Experts call for making use of social marketing
to address health issues beyond family planning
Kochi, Dec 3: The first global health conference on social marketing (SM) and social franchising (SM) began here today with experts stressing the need to scale up the use of SM and SF tools to address a wider gamut of health challenges in India, instead of limiting them to just family planning.
In her address at the inaugural session of the conference, Ms. Anuradha Gupta, Additional Secretary and Mission Director of National Rural Health Mission (NRHM), Ministry of Health and Family Welfare (MoHFW), said that India was a pioneer in social marketing in the health sector. “But we have not been able to take it to the second level. It is mostly confined to family planning and marketing of contraceptives,” she said.
Experts in healthcare and allied areas from 25 countries are taking part in the three-day meet, the “Global Health Conference on Social Marketing and Franchising”, organised by HLFPPT, a not-for-profit trust promoted by the mini-Ratna Cental public sector enterprise HLL Lifecare Ltd, with the support of Ministry of Health & Family Welfare, Indian Institute of Corporate Affairs (IICA), HLL and National AIDS Control Organisation (NACO).

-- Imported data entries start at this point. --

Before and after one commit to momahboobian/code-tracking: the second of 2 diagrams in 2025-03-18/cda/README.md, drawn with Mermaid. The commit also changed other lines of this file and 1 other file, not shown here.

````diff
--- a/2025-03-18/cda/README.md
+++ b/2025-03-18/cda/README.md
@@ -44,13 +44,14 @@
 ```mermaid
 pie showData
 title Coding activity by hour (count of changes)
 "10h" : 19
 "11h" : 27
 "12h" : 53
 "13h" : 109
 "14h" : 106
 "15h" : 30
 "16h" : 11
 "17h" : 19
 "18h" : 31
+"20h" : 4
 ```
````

Explaining the need to diversify SM and SF initiatives, Ms. Gupta said it was important to contain maternal and child mortality in the country. “We are facing the emerging challenge of non-communicable diseases. There is an urgent need to pay attention to preventing diseases,” she said.

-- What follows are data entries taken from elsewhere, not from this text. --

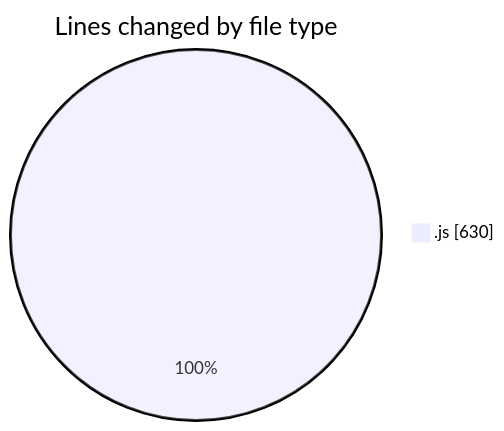
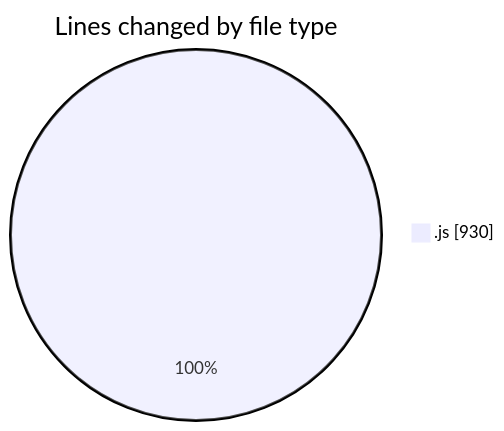
Before and after one commit to nxtqubesakshisongat/code-tracking: the first of 2 diagrams in 2025-09-04/nxtqube_webapp/README.md, drawn with Mermaid. The commit also changed other lines of this file and 1 other file, not shown here.

````diff
--- a/2025-09-04/nxtqube_webapp/README.md
+++ b/2025-09-04/nxtqube_webapp/README.md
@@ -20,5 +20,5 @@
 ```mermaid
 pie showData
 title Lines changed by file type
-".js" : 630
+".js" : 930
 ```
````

Ms. Gupta said that social marketing is about selling ideas and information that could influence behaviour aimed at addressing the concerns in public health. “Social franchising is the key and we need to appreciate its role in providing consistency of service and ensuring price standardisation,” she said.
Speaking on ‘The Social Marketing of Contraceptives and its impact on World Fertility Trends’, Mr. Philip D Harvey, President of DKT International (a non-profit organisation that designs and operates social marketing and clinical programs for family planning and AIDS prevention in developing countries), said that social marketing programmes have been serving 66 million couples across 67 countries in the world.
Elaborating on the advantages of social marketing, Mr. Harvey said that it uses pre-existing infrastructural skills besides reaching out to a large number of people. Social marketing is cost-effective and a bridge to self-sufficiency. In social marketing, contraceptives are sold and not given away. Social marketing is mostly products and Social Franchising is mostly about providing services, he said.
Dr. M. Ayyppan, Chairman and Managing Director of HLL Lifecare Ltd, said that the initiatives to provide infrastructure for population stabilisation are like the hardware of a computer system. However, the real challenge is the development of the software – to make people believe and accept the need for change or transformation. This is where the role of social marketing in changing the behaviour of people becomes significant, he said.
Ms. Sheena Chhabra, Team Leader, Health Systems Development, US Agency for International Development(USAID); Ms Frederika Meijer, Representative, United Nations Population Fund, India and Country Director, UNFPA, Bhutan; Mr. Guy Stallworthy, Senior Programme Officer, Integrated Delivery, Bill and Melinda Gates Foundation; Mr. Sam Sharpe, Country Head, Department for International Development; Mr. Tewodross Melesse, Director General, International Planned Parenthood Federation; spoke.
Ms. Anuradha Gupta released the book ‘Social Marketing in India’ penned jointly by Ms. Nancy Lee, Adjunct Faculty of University of Washington and Mr. Sameer Deshpande, Associate Professor, University of Lethbridge, on the occasion.
Dr. M. Ayyappan welcomed the gathering while Mr. Sharad Agarwal, Chief Executive Officer of HLFPPT proposed the vote of thanks.